Life's "Common Core:" Ten requirements for teens that won’t get them into college but will make them better people.
I’ve had a problem with the word core ever since the day a personal trainer told me that I had one and that it really needed strengthening. Thus ensued months of boring and painful exercises, until both my trainer and I gave up. It seems that like Mother Earth herself, I have a unique core. And it’s molten. So I stopped doing crunches and planks, and now the earth is spinning smoothly on its axis again. Goodbye, core worries.
But here we are, in autumn, when a mother’s fancy turns (not so lightly) to thoughts of another problematic core—that is, the new Common Core curriculum standards. This particular mother thinks, Should I worry? Which really just means: Do I have to care about this fill-in-the-blank issue that all the other parents are so worked up about, or is it like teething or teenage rebellion, something that will sort itself out eventually whether I lose sleep over it or not?
I have been taking the teething-and-teenage-rebellion approach ever since I heard about the Common Core, but unfortunately for uninterested me, it’s becoming unignorable. Recently I saw that the NBC affiliate in Buffalo has produced a series of videos to help parents understand first-grade math homework. People, has it really come to this? I mean, it makes sense that my 16-year-old would be able to outsmart me and my prying eyes on Snapchat, but shouldn’t I still have some small advantage over my second-grader in the math department?
You see, that’s the real problem with the Common Core: it makes well-meaning parents look stupid when we already have a whole world of social media to do that for us.
So to reclaim control in my little corner of the parental world, I am proposing my own set of Common Core standards for teenagers.

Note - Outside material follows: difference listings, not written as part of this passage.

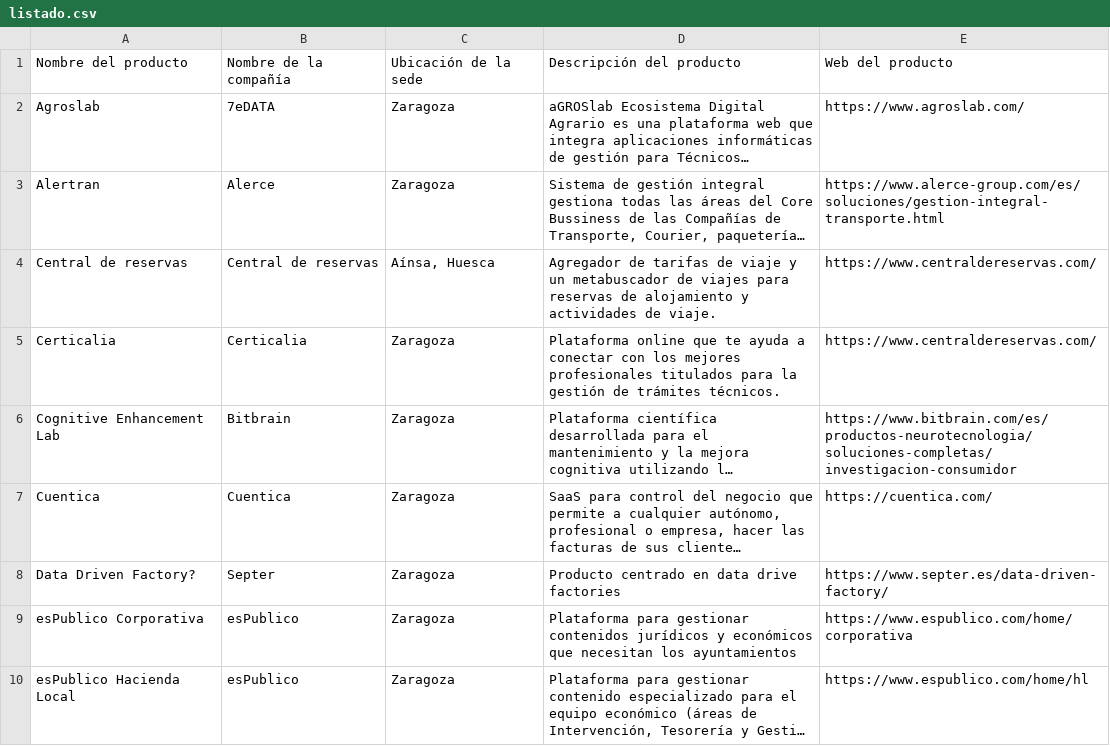
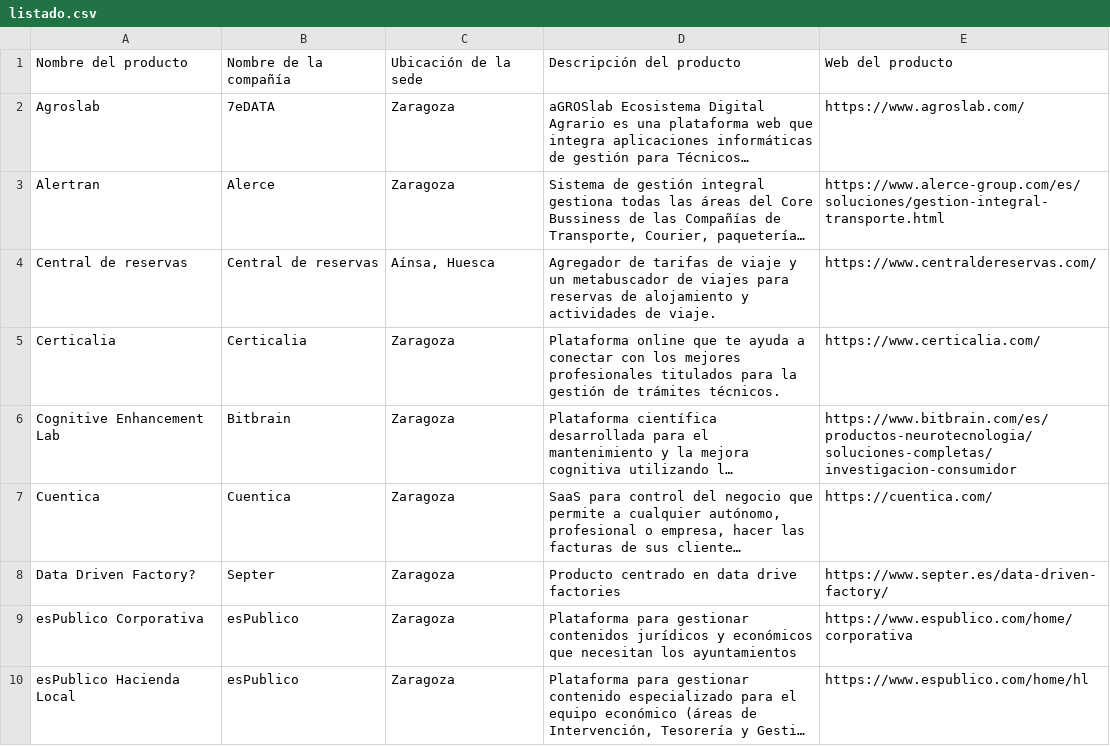
Before and after one commit to planaspa/productos-aragoneses, a CSV file: listado.csv, drawn as a sheet; only a part is shown; long unchanged cells end in …; the diff names each change by its address in the sheet, - before the commit and + after, or states it on an @@ line.

Commit message:
Corregido enlace a web de Certicalia

```diff
--- a/listado.csv
+++ b/listado.csv
-E5: https://www.centraldereservas.com/
+E5: https://www.certicalia.com/
```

These will not help your children get into college, but they will help them become better people. And none of them requires watching a video from the NBC affiliate in Buffalo.
Hello, class of 2015! Congratulations—you’re almost there! And your parents are so proud of you! Although not as proud as they will be once high school is over and you’re out of their hair, what with your eye rolling, unpredictable comings and goings and constant requests for small personal checks made out to the PTA in annoying amounts like $13.65.
There’s just one little thing. In addition to all those incomprehensible Common Core requirements the grownups have been droning on about, you need to be able to do the following in order to get your high school diploma:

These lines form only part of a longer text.